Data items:
BEGIN

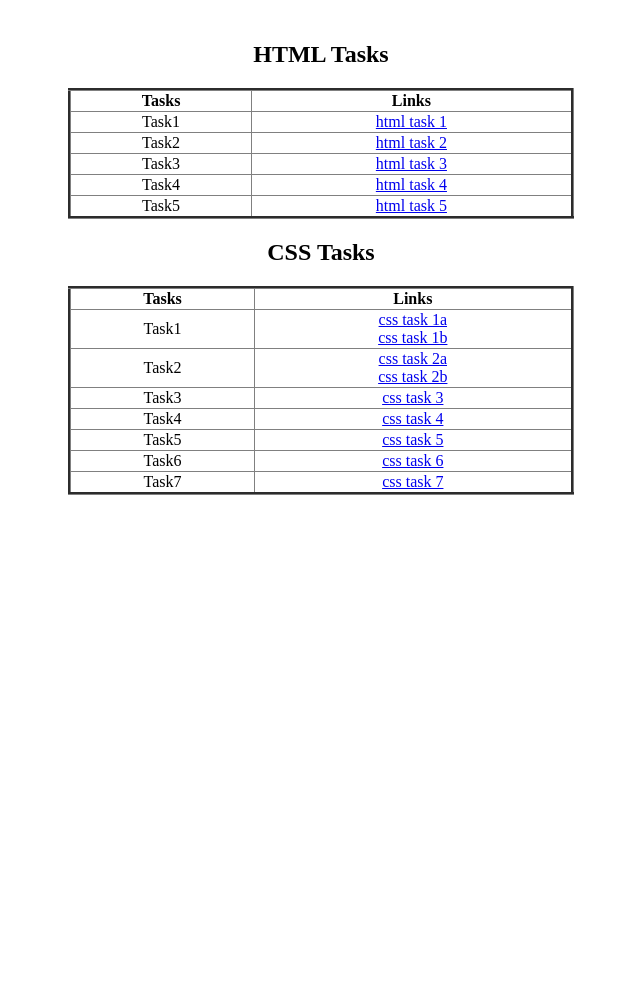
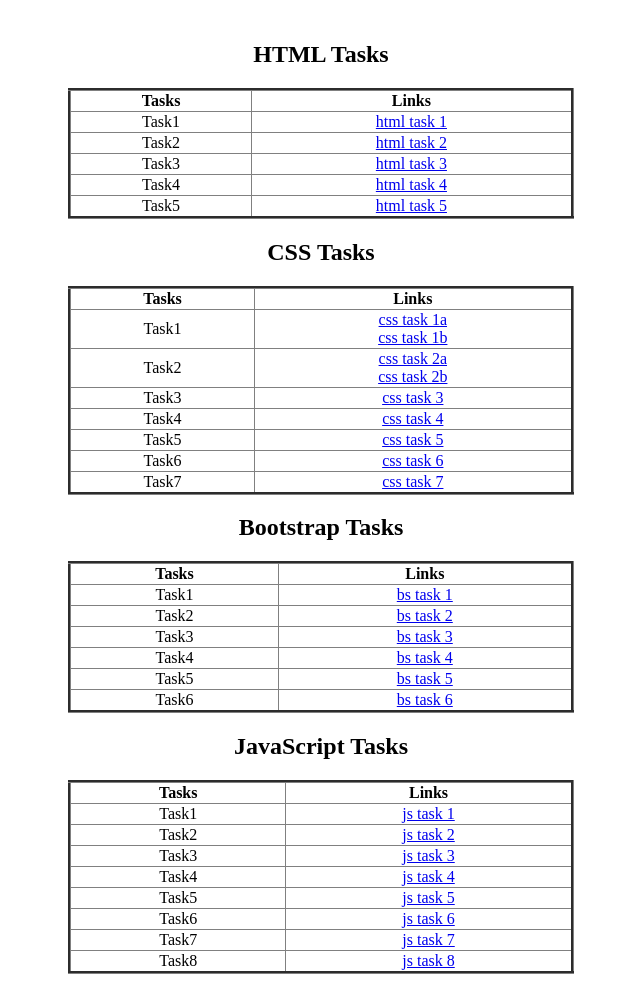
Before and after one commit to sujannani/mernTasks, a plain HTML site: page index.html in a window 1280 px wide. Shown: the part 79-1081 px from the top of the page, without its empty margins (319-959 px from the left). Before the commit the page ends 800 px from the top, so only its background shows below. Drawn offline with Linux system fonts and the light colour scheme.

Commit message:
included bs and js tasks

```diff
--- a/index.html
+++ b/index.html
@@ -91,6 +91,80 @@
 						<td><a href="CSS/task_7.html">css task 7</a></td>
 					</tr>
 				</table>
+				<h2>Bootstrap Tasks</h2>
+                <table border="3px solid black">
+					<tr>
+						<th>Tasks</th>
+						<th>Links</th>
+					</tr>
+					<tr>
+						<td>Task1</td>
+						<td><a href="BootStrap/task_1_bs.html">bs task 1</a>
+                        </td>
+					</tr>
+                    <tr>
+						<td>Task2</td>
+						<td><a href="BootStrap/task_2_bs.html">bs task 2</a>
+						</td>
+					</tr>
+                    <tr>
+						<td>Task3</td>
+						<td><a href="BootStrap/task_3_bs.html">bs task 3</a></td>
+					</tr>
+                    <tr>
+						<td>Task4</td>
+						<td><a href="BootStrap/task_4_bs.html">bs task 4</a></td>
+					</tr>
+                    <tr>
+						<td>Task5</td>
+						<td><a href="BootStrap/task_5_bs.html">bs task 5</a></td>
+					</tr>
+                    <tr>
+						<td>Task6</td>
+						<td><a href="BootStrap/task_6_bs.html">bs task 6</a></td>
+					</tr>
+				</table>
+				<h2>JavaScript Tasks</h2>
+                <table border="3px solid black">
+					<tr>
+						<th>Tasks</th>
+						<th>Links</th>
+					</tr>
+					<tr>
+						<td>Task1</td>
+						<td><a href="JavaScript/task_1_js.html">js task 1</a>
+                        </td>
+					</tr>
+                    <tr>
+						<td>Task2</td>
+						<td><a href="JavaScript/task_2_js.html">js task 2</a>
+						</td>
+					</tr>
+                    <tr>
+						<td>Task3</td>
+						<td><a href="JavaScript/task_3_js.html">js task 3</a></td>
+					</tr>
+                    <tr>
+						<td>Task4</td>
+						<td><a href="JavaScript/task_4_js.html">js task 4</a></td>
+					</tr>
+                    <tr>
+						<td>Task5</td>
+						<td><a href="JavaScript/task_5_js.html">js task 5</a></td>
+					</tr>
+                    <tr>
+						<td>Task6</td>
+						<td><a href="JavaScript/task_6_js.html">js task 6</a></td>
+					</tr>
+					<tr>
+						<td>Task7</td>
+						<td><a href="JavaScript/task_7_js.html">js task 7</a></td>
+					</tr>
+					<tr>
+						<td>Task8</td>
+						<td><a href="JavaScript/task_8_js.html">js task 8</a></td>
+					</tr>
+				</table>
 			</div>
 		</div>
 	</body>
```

END

Give back the records above word for word, minus any image they hold.

§ **Response for this exercise**:
Before and after one commit to sujannani/mernTasks, a plain HTML site: page index.html in a window 1280 px wide. Shown: the part 79-1081 px from the top of the page, without its empty margins (319-959 px from the left). Before the commit the page ends 800 px from the top, so only its background shows below. Drawn offline with Linux system fonts and the light colour scheme.

Commit message:
included bs and js tasks

```diff
--- a/index.html
+++ b/index.html
@@ -91,6 +91,80 @@
 						<td><a href="CSS/task_7.html">css task 7</a></td>
 					</tr>
 				</table>
+				<h2>Bootstrap Tasks</h2>
+                <table border="3px solid black">
+					<tr>
+						<th>Tasks</th>
+						<th>Links</th>
+					</tr>
+					<tr>
+						<td>Task1</td>
+						<td><a href="BootStrap/task_1_bs.html">bs task 1</a>
+                        </td>
+					</tr>
+                    <tr>
+						<td>Task2</td>
+						<td><a href="BootStrap/task_2_bs.html">bs task 2</a>
+						</td>
+					</tr>
+                    <tr>
+						<td>Task3</td>
+						<td><a href="BootStrap/task_3_bs.html">bs task 3</a></td>
+					</tr>
+                    <tr>
+						<td>Task4</td>
+						<td><a href="BootStrap/task_4_bs.html">bs task 4</a></td>
+					</tr>
+                    <tr>
+						<td>Task5</td>
+						<td><a href="BootStrap/task_5_bs.html">bs task 5</a></td>
+					</tr>
+                    <tr>
+						<td>Task6</td>
+						<td><a href="BootStrap/task_6_bs.html">bs task 6</a></td>
+					</tr>
+				</table>
+				<h2>JavaScript Tasks</h2>
+                <table border="3px solid black">
+					<tr>
+						<th>Tasks</th>
+						<th>Links</th>
+					</tr>
+					<tr>
+						<td>Task1</td>
+						<td><a href="JavaScript/task_1_js.html">js task 1</a>
+                        </td>
+					</tr>
+                    <tr>
+						<td>Task2</td>
+						<td><a href="JavaScript/task_2_js.html">js task 2</a>
+						</td>
+					</tr>
+                    <tr>
+						<td>Task3</td>
+						<td><a href="JavaScript/task_3_js.html">js task 3</a></td>
+					</tr>
+                    <tr>
+						<td>Task4</td>
+						<td><a href="JavaScript/task_4_js.html">js task 4</a></td>
+					</tr>
+                    <tr>
+						<td>Task5</td>
+						<td><a href="JavaScript/task_5_js.html">js task 5</a></td>
+					</tr>
+                    <tr>
+						<td>Task6</td>
+						<td><a href="JavaScript/task_6_js.html">js task 6</a></td>
+					</tr>
+					<tr>
+						<td>Task7</td>
+						<td><a href="JavaScript/task_7_js.html">js task 7</a></td>
+					</tr>
+					<tr>
+						<td>Task8</td>
+						<td><a href="JavaScript/task_8_js.html">js task 8</a></td>
+					</tr>
+				</table>
 			</div>
 		</div>
 	</body>
```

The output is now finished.